Tuesday 4 February 2020, 1.00PM
Speaker(s): Dr Samuel Brockington, University of Cambridge

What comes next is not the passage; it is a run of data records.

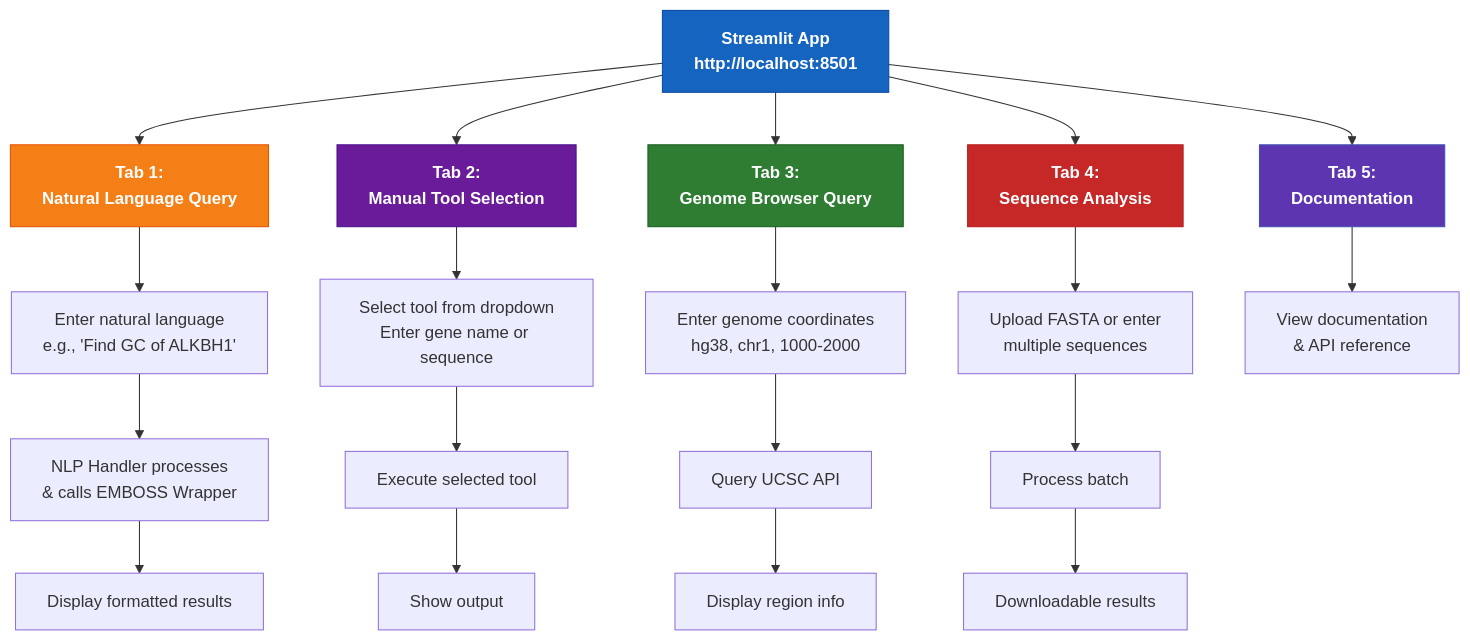
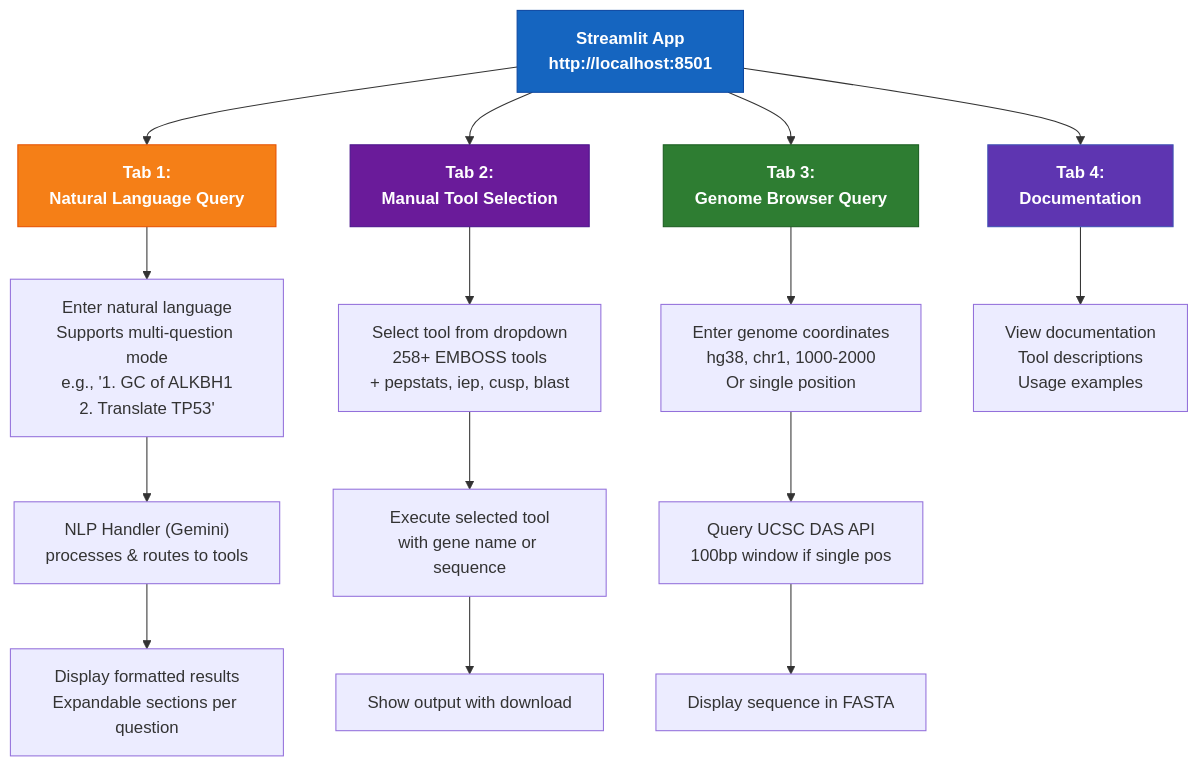
Before and after one commit to caagendaz/BME110-final: the fifth of 9 diagrams in docs/ARCHITECTURE.md, drawn with Mermaid. The commit also changed other lines of this file, not shown here.

Commit message:
Update ARCHITECTURE.md flowcharts to reflect Gemini API, Python 3.12, multi-question mode, and new tools

````diff
--- a/docs/ARCHITECTURE.md
+++ b/docs/ARCHITECTURE.md
@@ -152,35 +176,29 @@
 ```mermaid
 graph TB
     UI["Streamlit App<br/>http://localhost:8501"]
     
     UI --> TAB1["Tab 1:<br/>Natural Language Query"]
     UI --> TAB2["Tab 2:<br/>Manual Tool Selection"]
     UI --> TAB3["Tab 3:<br/>Genome Browser Query"]
-    UI --> TAB4["Tab 4:<br/>Sequence Analysis"]
-    UI --> TAB5["Tab 5:<br/>Documentation"]
+    UI --> TAB4["Tab 4:<br/>Documentation"]
     
-    TAB1 --> NLP["Enter natural language<br/>e.g., 'Find GC of ALKBH1'"]
-    NLP --> NLPRUN["NLP Handler processes<br/>& calls EMBOSS Wrapper"]
-    NLPRUN --> NLP_OUT["Display formatted results"]
+    TAB1 --> NLP["Enter natural language<br/>Supports multi-question mode<br/>e.g., '1. GC of ALKBH1<br/>2. Translate TP53'"]
+    NLP --> NLPRUN["NLP Handler (Gemini)<br/>processes & routes to tools"]
+    NLPRUN --> NLP_OUT["Display formatted results<br/>Expandable sections per question"]
     
-    TAB2 --> MANUAL["Select tool from dropdown<br/>Enter gene name or sequence"]
-    MANUAL --> MANUAL_RUN["Execute selected tool"]
-    MANUAL_RUN --> MANUAL_OUT["Show output"]
+    TAB2 --> MANUAL["Select tool from dropdown<br/>258+ EMBOSS tools<br/>+ pepstats, iep, cusp, blast"]
+    MANUAL --> MANUAL_RUN["Execute selected tool<br/>with gene name or sequence"]
+    MANUAL_RUN --> MANUAL_OUT["Show output with download"]
     
-    TAB3 --> GENOME["Enter genome coordinates<br/>hg38, chr1, 1000-2000"]
-    GENOME --> GENOME_RUN["Query UCSC API"]
-    GENOME_RUN --> GENOME_OUT["Display region info"]
+    TAB3 --> GENOME["Enter genome coordinates<br/>hg38, chr1, 1000-2000<br/>Or single position"]
+    GENOME --> GENOME_RUN["Query UCSC DAS API<br/>100bp window if single pos"]
+    GENOME_RUN --> GENOME_OUT["Display sequence in FASTA"]
     
-    TAB4 --> BATCH["Upload FASTA or enter<br/>multiple sequences"]
-    BATCH --> BATCH_RUN["Process batch"]
-    BATCH_RUN --> BATCH_OUT["Downloadable results"]
-    
-    TAB5 --> DOCS["View documentation<br/>& API reference"]
+    TAB4 --> DOCS["View documentation<br/>Tool descriptions<br/>Usage examples"]
     
     style UI fill:#1565c0,stroke:#0d47a1,color:#ffffff,font-weight:bold
     style TAB1 fill:#f57f17,stroke:#e65100,color:#ffffff,font-weight:bold
     style TAB2 fill:#6a1b9a,stroke:#4a148c,color:#ffffff,font-weight:bold
     style TAB3 fill:#2e7d32,stroke:#1b5e20,color:#ffffff,font-weight:bold
-    style TAB4 fill:#c62828,stroke:#b71c1c,color:#ffffff,font-weight:bold
-    style TAB5 fill:#5e35b1,stroke:#3f51b5,color:#ffffff,font-weight:bold
+    style TAB4 fill:#5e35b1,stroke:#3f51b5,color:#ffffff,font-weight:bold
 ```
````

As sessile organisms, plants have exploited metabolic systems to produce a plethora of diverse specialised metabolites. Specialised metabolites are critical for survival in particular ecological niches and are often taxonomically restricted. In flowering plants, one remarkable example of a taxonomically restricted specialised metabolite occurs in the angiosperm order Caryophyllales. Here, an unusual class of metabolites known as betalain pigments can replace the otherwise ubiquitous anthocyanin pigments. In contrast to the phenylalanine‐derived anthocyanins, betalains are tyrosine‐derived pigments which contain the chromophore betalamic acid. The origin of betalain pigments within Caryophyllales and their mutual exclusion with anthocyanin pigments has been the subject of considerable research. In recent years, numerous discoveries, accelerated by ‐omic scale data, phylogenetics and synthetic biology, have shed light on the origin and evolution of the betalain biosynthetic pathway in Caryophyllales. These advances include the elucidation of novel biosynthetic steps in the betalain pathway, identification of co-opted transcriptional regulators for betalain synthesis, and the resolution of the molecular evolution within key biosynthetic genes. In this talk I will outline how we have used comparative phylotransciptomic approaches: 1) to resolve the emergence of novel biosynthetic pathways including the convergent origin of the betalain biosynthetis pathway; 2) to pinpoint wholesale shifts in aromatic amino-acid usage as a evolutionary foundation for metabolic innovation, and 3) to highlight a role for operonic-like structures in the regulation of the betalain pathway in Caryophyllales.
More information on Dr Samuel Brockington
Location: Dianna Bowles Lecture Theatre (B/K/018)